Below are some entries; write out each one of them exactly.

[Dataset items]
════════════════
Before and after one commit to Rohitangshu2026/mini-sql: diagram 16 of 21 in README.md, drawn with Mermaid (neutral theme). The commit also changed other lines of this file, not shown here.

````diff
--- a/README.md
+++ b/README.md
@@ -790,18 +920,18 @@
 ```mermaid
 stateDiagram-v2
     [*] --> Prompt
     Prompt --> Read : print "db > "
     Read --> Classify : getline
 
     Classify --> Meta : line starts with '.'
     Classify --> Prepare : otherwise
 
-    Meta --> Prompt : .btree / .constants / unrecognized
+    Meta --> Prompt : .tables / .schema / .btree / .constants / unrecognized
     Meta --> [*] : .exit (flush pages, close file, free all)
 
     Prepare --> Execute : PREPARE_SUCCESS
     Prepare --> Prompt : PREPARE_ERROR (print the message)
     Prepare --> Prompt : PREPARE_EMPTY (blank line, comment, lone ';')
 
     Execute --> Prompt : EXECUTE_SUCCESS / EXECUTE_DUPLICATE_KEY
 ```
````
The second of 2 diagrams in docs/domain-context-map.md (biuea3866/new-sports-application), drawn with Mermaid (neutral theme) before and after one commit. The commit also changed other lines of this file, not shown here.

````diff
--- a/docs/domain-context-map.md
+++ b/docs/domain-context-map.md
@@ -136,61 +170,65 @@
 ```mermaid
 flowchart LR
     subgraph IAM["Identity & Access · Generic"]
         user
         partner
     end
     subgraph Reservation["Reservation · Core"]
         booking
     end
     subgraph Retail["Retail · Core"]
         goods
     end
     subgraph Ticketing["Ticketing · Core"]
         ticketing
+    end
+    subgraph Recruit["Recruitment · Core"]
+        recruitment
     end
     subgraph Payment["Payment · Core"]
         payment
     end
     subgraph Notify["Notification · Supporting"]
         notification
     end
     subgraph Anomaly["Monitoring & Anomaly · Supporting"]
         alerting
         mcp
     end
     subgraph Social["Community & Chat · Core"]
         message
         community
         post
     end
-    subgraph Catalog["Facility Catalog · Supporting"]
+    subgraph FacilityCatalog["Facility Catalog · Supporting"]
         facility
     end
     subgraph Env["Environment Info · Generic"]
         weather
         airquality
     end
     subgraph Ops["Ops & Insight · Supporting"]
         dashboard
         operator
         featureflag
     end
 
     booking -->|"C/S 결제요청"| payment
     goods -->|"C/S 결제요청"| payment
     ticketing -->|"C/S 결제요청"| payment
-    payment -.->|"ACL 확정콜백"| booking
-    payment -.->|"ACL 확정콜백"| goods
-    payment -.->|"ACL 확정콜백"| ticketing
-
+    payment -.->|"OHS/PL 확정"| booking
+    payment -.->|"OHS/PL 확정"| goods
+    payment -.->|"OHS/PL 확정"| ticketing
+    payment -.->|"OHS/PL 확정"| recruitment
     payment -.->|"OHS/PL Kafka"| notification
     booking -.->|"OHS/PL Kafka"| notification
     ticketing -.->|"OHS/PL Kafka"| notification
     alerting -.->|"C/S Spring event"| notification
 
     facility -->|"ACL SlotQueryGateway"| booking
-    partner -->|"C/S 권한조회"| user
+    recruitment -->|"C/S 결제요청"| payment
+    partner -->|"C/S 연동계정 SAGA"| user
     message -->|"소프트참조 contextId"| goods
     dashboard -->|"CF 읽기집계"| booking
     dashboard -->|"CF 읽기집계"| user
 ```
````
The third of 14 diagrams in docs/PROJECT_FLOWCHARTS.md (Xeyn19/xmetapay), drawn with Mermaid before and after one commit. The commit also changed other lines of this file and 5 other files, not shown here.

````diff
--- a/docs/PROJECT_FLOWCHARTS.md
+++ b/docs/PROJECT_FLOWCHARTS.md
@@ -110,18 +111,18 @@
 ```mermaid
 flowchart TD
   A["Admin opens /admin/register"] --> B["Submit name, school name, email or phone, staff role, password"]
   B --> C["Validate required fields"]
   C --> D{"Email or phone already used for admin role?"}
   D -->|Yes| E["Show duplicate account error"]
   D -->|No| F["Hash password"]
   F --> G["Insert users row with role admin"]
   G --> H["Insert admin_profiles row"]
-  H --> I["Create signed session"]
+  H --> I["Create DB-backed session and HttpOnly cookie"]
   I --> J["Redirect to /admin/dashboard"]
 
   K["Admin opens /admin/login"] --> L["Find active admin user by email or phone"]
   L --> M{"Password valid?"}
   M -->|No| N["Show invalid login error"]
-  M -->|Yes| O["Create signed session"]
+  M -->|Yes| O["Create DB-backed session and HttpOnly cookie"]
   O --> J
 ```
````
════════════════
## Result
Before and after one commit to Rohitangshu2026/mini-sql: diagram 16 of 21 in README.md, drawn with Mermaid (neutral theme). The commit also changed other lines of this file, not shown here.

````diff
--- a/README.md
+++ b/README.md
@@ -790,18 +920,18 @@
 ```mermaid
 stateDiagram-v2
     [*] --> Prompt
     Prompt --> Read : print "db > "
     Read --> Classify : getline
 
     Classify --> Meta : line starts with '.'
     Classify --> Prepare : otherwise
 
-    Meta --> Prompt : .btree / .constants / unrecognized
+    Meta --> Prompt : .tables / .schema / .btree / .constants / unrecognized
     Meta --> [*] : .exit (flush pages, close file, free all)
 
     Prepare --> Execute : PREPARE_SUCCESS
     Prepare --> Prompt : PREPARE_ERROR (print the message)
     Prepare --> Prompt : PREPARE_EMPTY (blank line, comment, lone ';')
 
     Execute --> Prompt : EXECUTE_SUCCESS / EXECUTE_DUPLICATE_KEY
 ```
````
The second of 2 diagrams in docs/domain-context-map.md (biuea3866/new-sports-application), drawn with Mermaid (neutral theme) before and after one commit. The commit also changed other lines of this file, not shown here.

````diff
--- a/docs/domain-context-map.md
+++ b/docs/domain-context-map.md
@@ -136,61 +170,65 @@
 ```mermaid
 flowchart LR
     subgraph IAM["Identity & Access · Generic"]
         user
         partner
     end
     subgraph Reservation["Reservation · Core"]
         booking
     end
     subgraph Retail["Retail · Core"]
         goods
     end
     subgraph Ticketing["Ticketing · Core"]
         ticketing
+    end
+    subgraph Recruit["Recruitment · Core"]
+        recruitment
     end
     subgraph Payment["Payment · Core"]
         payment
     end
     subgraph Notify["Notification · Supporting"]
         notification
     end
     subgraph Anomaly["Monitoring & Anomaly · Supporting"]
         alerting
         mcp
     end
     subgraph Social["Community & Chat · Core"]
         message
         community
         post
     end
-    subgraph Catalog["Facility Catalog · Supporting"]
+    subgraph FacilityCatalog["Facility Catalog · Supporting"]
         facility
     end
     subgraph Env["Environment Info · Generic"]
         weather
         airquality
     end
     subgraph Ops["Ops & Insight · Supporting"]
         dashboard
         operator
         featureflag
     end
 
     booking -->|"C/S 결제요청"| payment
     goods -->|"C/S 결제요청"| payment
     ticketing -->|"C/S 결제요청"| payment
-    payment -.->|"ACL 확정콜백"| booking
-    payment -.->|"ACL 확정콜백"| goods
-    payment -.->|"ACL 확정콜백"| ticketing
-
+    payment -.->|"OHS/PL 확정"| booking
+    payment -.->|"OHS/PL 확정"| goods
+    payment -.->|"OHS/PL 확정"| ticketing
+    payment -.->|"OHS/PL 확정"| recruitment
     payment -.->|"OHS/PL Kafka"| notification
     booking -.->|"OHS/PL Kafka"| notification
     ticketing -.->|"OHS/PL Kafka"| notification
     alerting -.->|"C/S Spring event"| notification
 
     facility -->|"ACL SlotQueryGateway"| booking
-    partner -->|"C/S 권한조회"| user
+    recruitment -->|"C/S 결제요청"| payment
+    partner -->|"C/S 연동계정 SAGA"| user
     message -->|"소프트참조 contextId"| goods
     dashboard -->|"CF 읽기집계"| booking
     dashboard -->|"CF 읽기집계"| user
 ```
````
The third of 14 diagrams in docs/PROJECT_FLOWCHARTS.md (Xeyn19/xmetapay), drawn with Mermaid before and after one commit. The commit also changed other lines of this file and 5 other files, not shown here.

````diff
--- a/docs/PROJECT_FLOWCHARTS.md
+++ b/docs/PROJECT_FLOWCHARTS.md
@@ -110,18 +111,18 @@
 ```mermaid
 flowchart TD
   A["Admin opens /admin/register"] --> B["Submit name, school name, email or phone, staff role, password"]
   B --> C["Validate required fields"]
   C --> D{"Email or phone already used for admin role?"}
   D -->|Yes| E["Show duplicate account error"]
   D -->|No| F["Hash password"]
   F --> G["Insert users row with role admin"]
   G --> H["Insert admin_profiles row"]
-  H --> I["Create signed session"]
+  H --> I["Create DB-backed session and HttpOnly cookie"]
   I --> J["Redirect to /admin/dashboard"]
 
   K["Admin opens /admin/login"] --> L["Find active admin user by email or phone"]
   L --> M{"Password valid?"}
   M -->|No| N["Show invalid login error"]
-  M -->|Yes| O["Create signed session"]
+  M -->|Yes| O["Create DB-backed session and HttpOnly cookie"]
   O --> J
 ```
````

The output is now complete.